Lollapalooza is when things get really complicated. It’s the reflexive interplay of several biases which compounds outcomes and makes them hard to predict.
Over the years Munger has highlighted Lollapalooza at play in the world with numerous examples:
Coco-Cola (every value investor’s favourite drink) – combines taste and caffeine to create an experience that feels greater than the sum of its parts.
Tuberculosis – multiple drugs are used to treat TB because combination therapy shortens treatment duration, reduces disease relapse, and lowers the rate of drug resistance development compared with monotherapy.
Aeroplanes – combine seemingly incompatible forces (thrust, lift, drag, gravity) to facilitate flight.
Cults – brainwash people by tapping into several psychological biases concurrently to overwhelm their powers of rational thought and ultimately, isolate them from friends and family.
Implications for investors
Not content with failing, we seem destined to fail big.
Unless we recognise the prevalence of Lollapalooza (for better or worse) and take steps to address it. Then we might just win big.
Munger alludes to the upside of Lollapalooza when he says:
“I’m trying to get lollapalooza effects by combining [...] This is the way you win big in the world – by getting two or three forces working together in the same direction.”
This sounds great on paper, but it’s extremely hard to implement – especially when you consider the reflexivity and speed of modern markets. Rather than seeking to harness Lollapalooza effects, it makes sense for most investors to try to avoid them.

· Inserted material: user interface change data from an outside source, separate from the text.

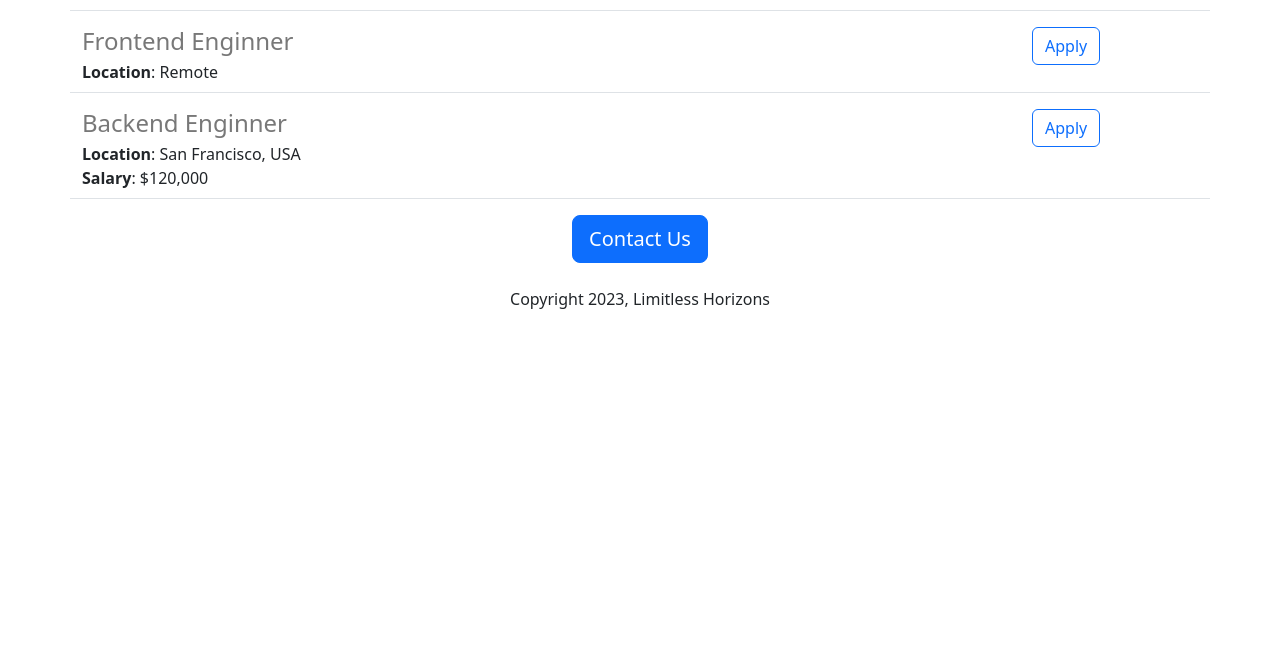
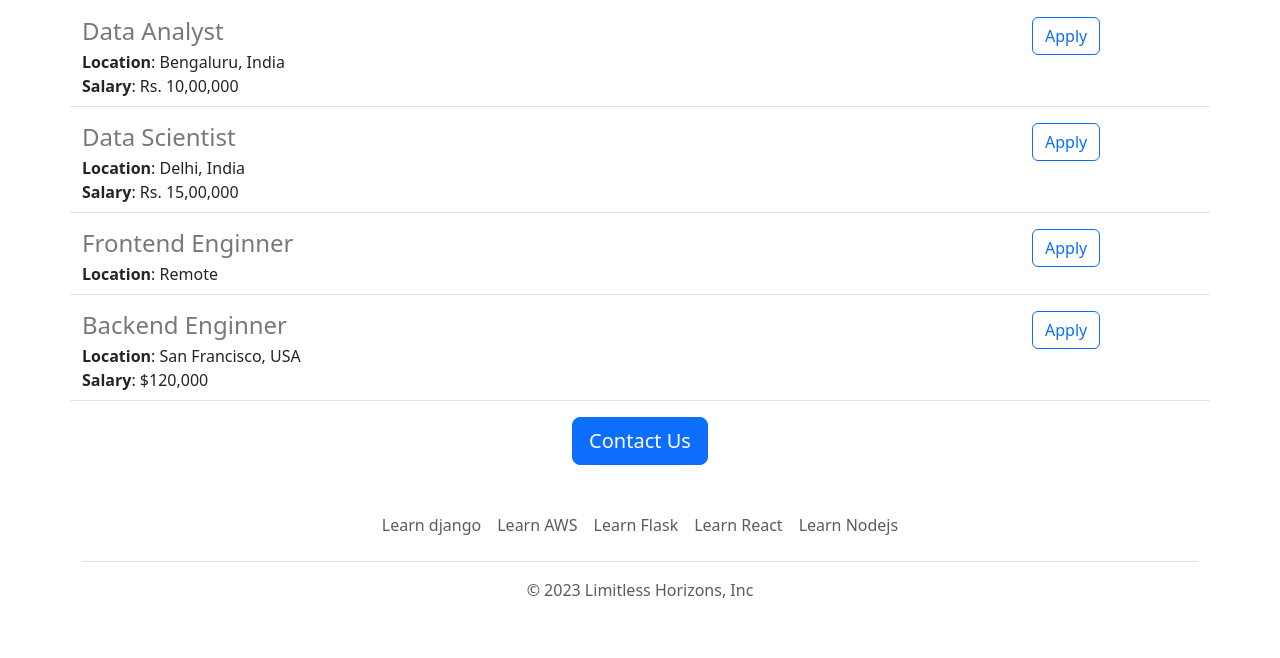
Before and after one commit to shivam2109/limitless-horizons-v2, a Flask app: page / in a window 1280 px wide. Shown: the part 893-1551 px from the top of the page. Before the commit the page ends 1202 px from the top, so only its background shows below. Run offline with Flask 2, Linux system fonts and the light colour scheme.

Commit message:
Functional and aesthetic changes

```diff
--- /dev/null
+++ b/templates/footer.html
@@ -0,0 +1,12 @@
+<div class="container">
+  <footer class="py-3 my-4">
+    <ul class="nav justify-content-center border-bottom pb-3 mb-3">
+      <li class="nav-item"><a href="https://docs.djangoproject.com/en/4.1/intro/overview/" target="_blank" class="nav-link px-2 text-muted">Learn django</a></li>
+      <li class="nav-item"><a href="https://docs.aws.amazon.com/whitepapers/latest/aws-overview/introduction.html" target="_blank" class="nav-link px-2 text-muted">Learn AWS</a></li>
+      <li class="nav-item"><a href="https://flask.palletsprojects.com/en/2.2.x/quickstart/" target="_blank" class="nav-link px-2 text-muted">Learn Flask</a></li>
+      <li class="nav-item"><a href="https://reactjs.org/docs/getting-started.html" target="_blank" class="nav-link px-2 text-muted">Learn React</a></li>
+      <li class="nav-item"><a href="https://nodejs.dev/en/learn/" target="_blank" class="nav-link px-2 text-muted">Learn Nodejs</a></li>
+    </ul>
+    <p class="text-center text-muted">&copy; 2023 {{company_name}}, Inc</p>
+  </footer>
+</div>
--- a/templates/home.html
+++ b/templates/home.html
@@ -10,17 +10,25 @@
         height: 360px;
         width: 100%;
         object-fit: cover;
+        margin-bottom: 16px;
       }
     </style>
   </head>
   <body>
+    {% include 'nav.html' %}
+    <img class="img-fluid" id="banner" src="static/banner.jpg">
     <div class="container">
       <h1 class="text-center mt-2 mb-4">{{company_name}}</h1>
-      <img class="img-fluid" id="banner" src="static/banner.jpg">
-      <h2 class="text-center mt-2 mb-4">About Us</h2>
-      <p class="lead">
-        Lorem ipsum dolor sit amet, consectetur adipiscing elit, sed do eiusmod tempor incididunt ut labore et dolore magna aliqua. Ut enim ad minim veniam, quis nostrud exercitation ullamco laboris nisi ut aliquip ex ea commodo consequat. Duis aute irure dolor in reprehenderit in voluptate velit esse cillum dolore eu fugiat nulla pariatur. Excepteur sint occaecat cupidatat non proident, sunt in culpa qui officia deserunt mollit anim id est laborum.
-      </p>
+      <div class="row" style="margin-bottom:16px">
+        <div class="col-md-6">
+          <p class="lead">
+            Lorem ipsum dolor sit amet, consectetur adipiscing elit, sed do eiusmod tempor incididunt ut labore et dolore magna aliqua. Ut enim ad minim veniam, quis nostrud exercitation ullamco laboris nisi ut aliquip ex ea commodo consequat. Duis aute irure dolor in reprehenderit in voluptate velit esse cillum dolore eu fugiat nulla pariatur. Excepteur sint occaecat cupidatat non proident, sunt in culpa qui officia deserunt mollit anim id est laborum.
+          </p>
+        </div>
+        <div class="d-none d-md-block col-md-6">
+          <img src="static/people.jpg" style="height:320px;border-radius:4px">
+        </div>
+      </div>
       <h2 class="text-center mt-2 mb-4">Open Positions</h2>
       <div>
         {% for job in jobs %}
@@ -28,9 +36,9 @@
         {% endfor %}
       </div>
       <div class="text-center">
-        <button class="btn btn-primary btn-lg">Contact Us</button>
-        <p class="mt-4">Copyright 2023, {{company_name}} </p>
+        <a href="mailto:shivamsahusatna@gmail.com?subject=Question%20about%20job%20openings&body=My%20name%3A%20%3Cyour%20name%3E%0D%0A%0D%0AMy%20Questions%3A%20%3Center%20question%20here%3E" class="btn btn-primary btn-lg">Contact Us</a>
       </div>
     </div>
+    {% include 'footer.html' %}
   </body>
 </html>
--- a/templates/jobitem.html
+++ b/templates/jobitem.html
@@ -10,7 +10,7 @@
       </div>
     {% endif %}
   </div>
-  <div class="col-2">
-    <button type="button" class="btn btn-outline-primary">Apply</button>
+  <div class="col-2" style="padding-right:16px;">
+    <a href="mailto:shivamsahusatna@gmail.com?subject=Application%20for%20{{job['title']}}&body=My%20Name%3A%20%3Cyour%20name%20here%3E%0D%0A%0D%0AMy%20Resume%20link%3A%20%3Cresume%20link%3E%0D%0A%0D%0AMy%20LinkedIn%3A%20%3Clinkedin%20link%3E%0D%0A" type="button" class="btn btn-outline-primary">Apply</a>
   </div>
 </div>
--- /dev/null
+++ b/templates/nav.html
@@ -0,0 +1,9 @@
+<nav class="navbar shadow-sm fixed-top bg-white">
+  <div class="container-fluid">
+    <a class="navbar-brand" href="#">
+      <img src="/static/logo.svg" alt="Logo" width="30" height="24" class="d-inline-block align-text-top">
+      {{company_name}}
+    </a>
+  </div>
+</nav>
+<div style="height:56px;"></div>
```
Also changed, not shown: static/logo.svg (added), 1 other file.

Investing is a hard problem to solve at the best of times. Now those times have elapsed, it’s getting even harder. Lollapalooza is a reminder of the variability, reflexivity, complexity that haunts capital allocators. It shines a light on the limitations of human decision-making – and the limitless upside when everything comes together.
Work with Koble
At Koble, we’ve spent two years developing our groundbreaking algorithms, which discover early-stage startups that outperform the market and predict their probability of success.
We’re working with forward-thinking angels, VCs, family offices, and hedge funds to re-engineer startup investing with AI. If that resonates, get in touch.
☔️ A difficult pivot looms for venture capital – Conditions demand rapid advances in science and technology, for markets that are sub-global in scale. For many US VC firms, pivoting is not so simple.
🎲 I used AI to bet on horse-racing, here’s what happened – Sophisticated bettors use horseracing data to the extreme, employing algorithms, research staff and sweetheart deals to enrich themselves.
🐅 Tiger Global Tried to Sell VC Fund Stakes in Latest Sign of Strategy Shift – The firm has been working with banks to sell some of its VC fund investments to firms that specialise in the secondary market for private tech stocks and venture funds.
“All I want to know is where I'm going to die, so I’ll never go there.”
― Charles T. Munger
Regards from your [sober] startup investing AI,
Koble is re-engineering startup investing with AI, applying quantitative strategies that have disrupted public markets to early-stage startup investing.